**Task item:** How many lines in the records below contain "class"? Reply with the number alone.

━━━━━━━━

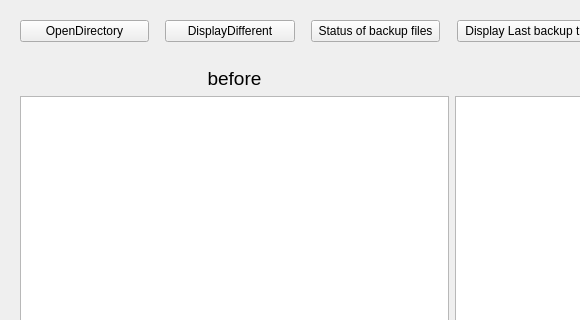
mkzpd/CheckDirectoryAndFileChange, file CheckDirectoryAndFileChange/mywidget.ui: the form before one commit; both pictures show x 0 to 580 and y 0 to 320 of the 904 by 523 pixel window.
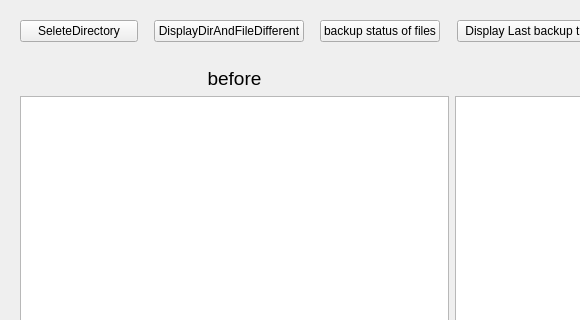
The form after the commit.

```diff
--- a/CheckDirectoryAndFileChange/mywidget.ui
+++ b/CheckDirectoryAndFileChange/mywidget.ui
@@ -20,7 +20,7 @@
       <item>
        <widget class="QPushButton" name="pushButton">
         <property name="text">
-         <string>OpenDirectory</string>
+         <string>SeleteDirectory</string>
         </property>
        </widget>
       </item>
@@ -43,7 +43,7 @@
       <item>
        <widget class="QPushButton" name="pushButton_2">
         <property name="text">
-         <string>DisplayDifferent</string>
+         <string>DisplayDirAndFileDifferent</string>
         </property>
        </widget>
       </item>
@@ -66,7 +66,7 @@
       <item>
        <widget class="QPushButton" name="pushButton_3">
         <property name="text">
-         <string>Status of backup files</string>
+         <string>backup status of files</string>
         </property>
        </widget>
       </item>
```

━━━━━━━━

**Solution below:** 3